## Exercise instructions:
From the entries below, gather every line containing the string "three".

START Supplied data

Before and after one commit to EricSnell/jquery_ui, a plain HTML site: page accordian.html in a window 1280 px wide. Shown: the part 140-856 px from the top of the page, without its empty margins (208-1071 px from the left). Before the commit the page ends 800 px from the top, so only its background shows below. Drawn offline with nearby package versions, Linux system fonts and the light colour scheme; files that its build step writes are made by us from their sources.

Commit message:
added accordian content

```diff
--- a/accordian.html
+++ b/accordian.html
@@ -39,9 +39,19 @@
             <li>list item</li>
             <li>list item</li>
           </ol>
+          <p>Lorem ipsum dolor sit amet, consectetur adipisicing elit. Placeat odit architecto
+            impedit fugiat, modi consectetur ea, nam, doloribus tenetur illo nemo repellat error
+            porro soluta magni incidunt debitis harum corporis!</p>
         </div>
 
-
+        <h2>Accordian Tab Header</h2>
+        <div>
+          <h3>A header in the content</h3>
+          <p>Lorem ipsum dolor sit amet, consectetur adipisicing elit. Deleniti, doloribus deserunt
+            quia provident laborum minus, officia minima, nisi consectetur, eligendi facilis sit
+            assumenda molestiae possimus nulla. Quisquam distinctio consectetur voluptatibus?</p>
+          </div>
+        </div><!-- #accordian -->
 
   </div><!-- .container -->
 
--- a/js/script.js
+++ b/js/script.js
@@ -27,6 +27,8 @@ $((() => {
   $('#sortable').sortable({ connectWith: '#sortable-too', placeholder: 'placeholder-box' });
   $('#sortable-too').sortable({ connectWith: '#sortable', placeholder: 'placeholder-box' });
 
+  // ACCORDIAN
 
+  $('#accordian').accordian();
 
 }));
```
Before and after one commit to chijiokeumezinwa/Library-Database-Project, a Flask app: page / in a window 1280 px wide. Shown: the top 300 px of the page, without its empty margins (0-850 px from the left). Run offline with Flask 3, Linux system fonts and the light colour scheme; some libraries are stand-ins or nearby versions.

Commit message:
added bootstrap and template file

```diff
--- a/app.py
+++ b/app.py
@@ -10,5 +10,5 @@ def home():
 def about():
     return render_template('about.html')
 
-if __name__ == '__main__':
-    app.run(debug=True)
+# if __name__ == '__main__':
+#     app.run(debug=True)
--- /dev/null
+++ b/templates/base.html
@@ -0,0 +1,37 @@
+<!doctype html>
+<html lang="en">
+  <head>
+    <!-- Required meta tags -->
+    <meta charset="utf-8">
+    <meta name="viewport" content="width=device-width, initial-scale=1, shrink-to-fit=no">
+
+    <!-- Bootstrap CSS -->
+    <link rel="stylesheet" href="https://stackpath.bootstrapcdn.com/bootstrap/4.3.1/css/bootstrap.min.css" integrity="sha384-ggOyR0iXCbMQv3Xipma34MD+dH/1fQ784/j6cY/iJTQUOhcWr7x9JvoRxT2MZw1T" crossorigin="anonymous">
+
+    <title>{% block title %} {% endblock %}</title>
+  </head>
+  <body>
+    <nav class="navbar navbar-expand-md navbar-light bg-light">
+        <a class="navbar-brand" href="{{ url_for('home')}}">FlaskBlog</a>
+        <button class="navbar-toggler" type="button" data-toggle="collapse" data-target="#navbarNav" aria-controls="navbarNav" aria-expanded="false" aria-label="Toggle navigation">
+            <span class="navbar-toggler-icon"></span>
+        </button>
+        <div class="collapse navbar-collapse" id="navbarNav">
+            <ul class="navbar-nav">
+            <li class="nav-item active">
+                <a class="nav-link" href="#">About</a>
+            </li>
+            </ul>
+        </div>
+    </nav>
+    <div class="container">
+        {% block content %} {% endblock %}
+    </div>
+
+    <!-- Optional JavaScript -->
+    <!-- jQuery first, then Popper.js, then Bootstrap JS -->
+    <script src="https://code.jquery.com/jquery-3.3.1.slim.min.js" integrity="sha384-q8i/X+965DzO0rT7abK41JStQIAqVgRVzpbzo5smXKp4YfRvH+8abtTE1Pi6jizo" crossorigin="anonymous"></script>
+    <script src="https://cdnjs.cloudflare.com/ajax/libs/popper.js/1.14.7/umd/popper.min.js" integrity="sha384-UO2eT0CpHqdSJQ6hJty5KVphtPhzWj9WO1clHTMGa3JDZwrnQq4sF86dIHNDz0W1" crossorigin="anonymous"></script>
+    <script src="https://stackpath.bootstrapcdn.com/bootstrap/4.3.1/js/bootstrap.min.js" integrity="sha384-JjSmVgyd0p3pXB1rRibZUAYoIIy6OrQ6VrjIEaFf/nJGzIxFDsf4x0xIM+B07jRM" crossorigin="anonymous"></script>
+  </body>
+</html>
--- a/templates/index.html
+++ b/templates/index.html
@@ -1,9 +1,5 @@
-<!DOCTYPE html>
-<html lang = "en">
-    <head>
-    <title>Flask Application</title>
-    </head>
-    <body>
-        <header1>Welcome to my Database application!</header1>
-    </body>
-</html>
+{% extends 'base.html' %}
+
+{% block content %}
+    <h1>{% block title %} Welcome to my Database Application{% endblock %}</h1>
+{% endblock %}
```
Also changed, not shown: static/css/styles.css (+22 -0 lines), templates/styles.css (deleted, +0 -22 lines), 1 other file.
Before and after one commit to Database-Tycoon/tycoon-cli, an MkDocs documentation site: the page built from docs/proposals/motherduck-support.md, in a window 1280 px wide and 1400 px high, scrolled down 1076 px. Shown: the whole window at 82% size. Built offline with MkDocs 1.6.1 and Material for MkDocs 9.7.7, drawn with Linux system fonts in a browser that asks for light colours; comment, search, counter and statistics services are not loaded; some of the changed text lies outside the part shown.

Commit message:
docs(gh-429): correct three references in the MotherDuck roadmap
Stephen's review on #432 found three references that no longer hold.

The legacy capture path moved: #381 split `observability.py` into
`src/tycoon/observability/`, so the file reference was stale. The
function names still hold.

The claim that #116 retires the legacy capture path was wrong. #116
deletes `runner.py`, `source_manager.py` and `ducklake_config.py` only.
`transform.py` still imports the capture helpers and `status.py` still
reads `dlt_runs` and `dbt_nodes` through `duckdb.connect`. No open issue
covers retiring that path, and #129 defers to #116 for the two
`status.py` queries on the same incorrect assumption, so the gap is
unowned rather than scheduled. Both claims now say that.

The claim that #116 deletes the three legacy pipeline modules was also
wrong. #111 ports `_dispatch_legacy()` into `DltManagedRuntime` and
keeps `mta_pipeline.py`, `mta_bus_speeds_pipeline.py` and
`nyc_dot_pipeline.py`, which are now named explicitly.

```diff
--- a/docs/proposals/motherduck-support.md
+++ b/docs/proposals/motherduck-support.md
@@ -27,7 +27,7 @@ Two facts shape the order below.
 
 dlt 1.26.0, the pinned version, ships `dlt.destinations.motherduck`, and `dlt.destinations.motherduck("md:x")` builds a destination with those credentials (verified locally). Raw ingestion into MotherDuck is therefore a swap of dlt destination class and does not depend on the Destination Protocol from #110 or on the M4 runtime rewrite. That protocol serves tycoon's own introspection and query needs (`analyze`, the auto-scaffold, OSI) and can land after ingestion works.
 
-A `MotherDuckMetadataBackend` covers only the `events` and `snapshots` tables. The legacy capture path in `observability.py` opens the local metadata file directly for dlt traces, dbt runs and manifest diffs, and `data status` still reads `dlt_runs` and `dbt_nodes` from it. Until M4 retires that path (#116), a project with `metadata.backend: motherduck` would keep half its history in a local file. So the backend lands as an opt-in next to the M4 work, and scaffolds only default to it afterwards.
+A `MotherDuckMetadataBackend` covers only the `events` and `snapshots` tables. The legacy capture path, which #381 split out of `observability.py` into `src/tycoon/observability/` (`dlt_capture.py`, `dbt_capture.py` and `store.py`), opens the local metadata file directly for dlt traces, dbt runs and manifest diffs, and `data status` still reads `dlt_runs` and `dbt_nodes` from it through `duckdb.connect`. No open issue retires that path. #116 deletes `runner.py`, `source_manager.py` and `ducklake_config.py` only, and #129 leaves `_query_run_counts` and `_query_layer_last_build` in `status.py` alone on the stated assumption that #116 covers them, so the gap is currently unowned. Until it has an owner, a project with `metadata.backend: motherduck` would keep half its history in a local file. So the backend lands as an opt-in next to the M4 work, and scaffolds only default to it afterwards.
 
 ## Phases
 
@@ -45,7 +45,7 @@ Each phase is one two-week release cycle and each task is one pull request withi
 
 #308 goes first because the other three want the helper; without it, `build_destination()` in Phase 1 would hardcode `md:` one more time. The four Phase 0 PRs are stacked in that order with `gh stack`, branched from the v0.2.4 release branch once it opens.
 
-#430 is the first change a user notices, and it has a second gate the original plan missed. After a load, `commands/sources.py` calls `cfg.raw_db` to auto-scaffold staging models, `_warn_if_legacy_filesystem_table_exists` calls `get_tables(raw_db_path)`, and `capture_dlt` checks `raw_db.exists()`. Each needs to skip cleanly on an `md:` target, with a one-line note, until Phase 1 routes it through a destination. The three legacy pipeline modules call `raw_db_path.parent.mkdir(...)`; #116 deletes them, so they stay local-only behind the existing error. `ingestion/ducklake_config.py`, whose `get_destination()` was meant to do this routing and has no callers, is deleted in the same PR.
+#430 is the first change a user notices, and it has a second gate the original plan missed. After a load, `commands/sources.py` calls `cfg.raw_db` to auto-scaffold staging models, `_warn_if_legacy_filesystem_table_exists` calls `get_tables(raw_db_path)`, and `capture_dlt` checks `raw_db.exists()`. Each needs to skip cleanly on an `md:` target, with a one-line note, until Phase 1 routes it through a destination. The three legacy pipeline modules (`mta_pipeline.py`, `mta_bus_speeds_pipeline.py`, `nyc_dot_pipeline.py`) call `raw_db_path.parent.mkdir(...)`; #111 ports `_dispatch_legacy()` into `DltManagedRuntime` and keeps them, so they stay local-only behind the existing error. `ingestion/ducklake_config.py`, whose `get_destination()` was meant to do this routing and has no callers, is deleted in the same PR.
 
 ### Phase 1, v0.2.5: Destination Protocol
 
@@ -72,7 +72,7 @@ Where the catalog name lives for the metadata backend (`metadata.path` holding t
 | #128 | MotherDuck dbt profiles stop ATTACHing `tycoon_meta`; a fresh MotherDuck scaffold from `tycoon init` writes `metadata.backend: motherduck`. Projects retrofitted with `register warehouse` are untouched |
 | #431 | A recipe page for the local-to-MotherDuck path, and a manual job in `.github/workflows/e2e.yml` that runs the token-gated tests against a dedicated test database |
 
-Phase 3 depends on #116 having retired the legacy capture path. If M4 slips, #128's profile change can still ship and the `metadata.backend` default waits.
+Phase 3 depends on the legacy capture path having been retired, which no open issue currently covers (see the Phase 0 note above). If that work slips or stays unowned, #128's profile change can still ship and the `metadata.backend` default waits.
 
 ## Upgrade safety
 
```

END Supplied data

## Finished exercise:
docs(gh-429): correct three references in the MotherDuck roadmap
Stephen's review on #432 found three references that no longer hold.
The claim that #116 deletes the three legacy pipeline modules was also
 #308 goes first because the other three want the helper; without it, `build_destination()` in Phase 1 would hardcode `md:` one more time. The four Phase 0 PRs are stacked in that order with `gh stack`, branched from the v0.2.4 release branch once it opens.
-#430 is the first change a user notices, and it has a second gate the original plan missed. After a load, `commands/sources.py` calls `cfg.raw_db` to auto-scaffold staging models, `_warn_if_legacy_filesystem_table_exists` calls `get_tables(raw_db_path)`, and `capture_dlt` checks `raw_db.exists()`. Each needs to skip cleanly on an `md:` target, with a one-line note, until Phase 1 routes it through a destination. The three legacy pipeline modules call `raw_db_path.parent.mkdir(...)`; #116 deletes them, so they stay local-only behind the existing error. `ingestion/ducklake_config.py`, whose `get_destination()` was meant to do this routing and has no callers, is deleted in the same PR.
+#430 is the first change a user notices, and it has a second gate the original plan missed. After a load, `commands/sources.py` calls `cfg.raw_db` to auto-scaffold staging models, `_warn_if_legacy_filesystem_table_exists` calls `get_tables(raw_db_path)`, and `capture_dlt` checks `raw_db.exists()`. Each needs to skip cleanly on an `md:` target, with a one-line note, until Phase 1 routes it through a destination. The three legacy pipeline modules (`mta_pipeline.py`, `mta_bus_speeds_pipeline.py`, `nyc_dot_pipeline.py`) call `raw_db_path.parent.mkdir(...)`; #111 ports `_dispatch_legacy()` into `DltManagedRuntime` and keeps them, so they stay local-only behind the existing error. `ingestion/ducklake_config.py`, whose `get_destination()` was meant to do this routing and has no callers, is deleted in the same PR.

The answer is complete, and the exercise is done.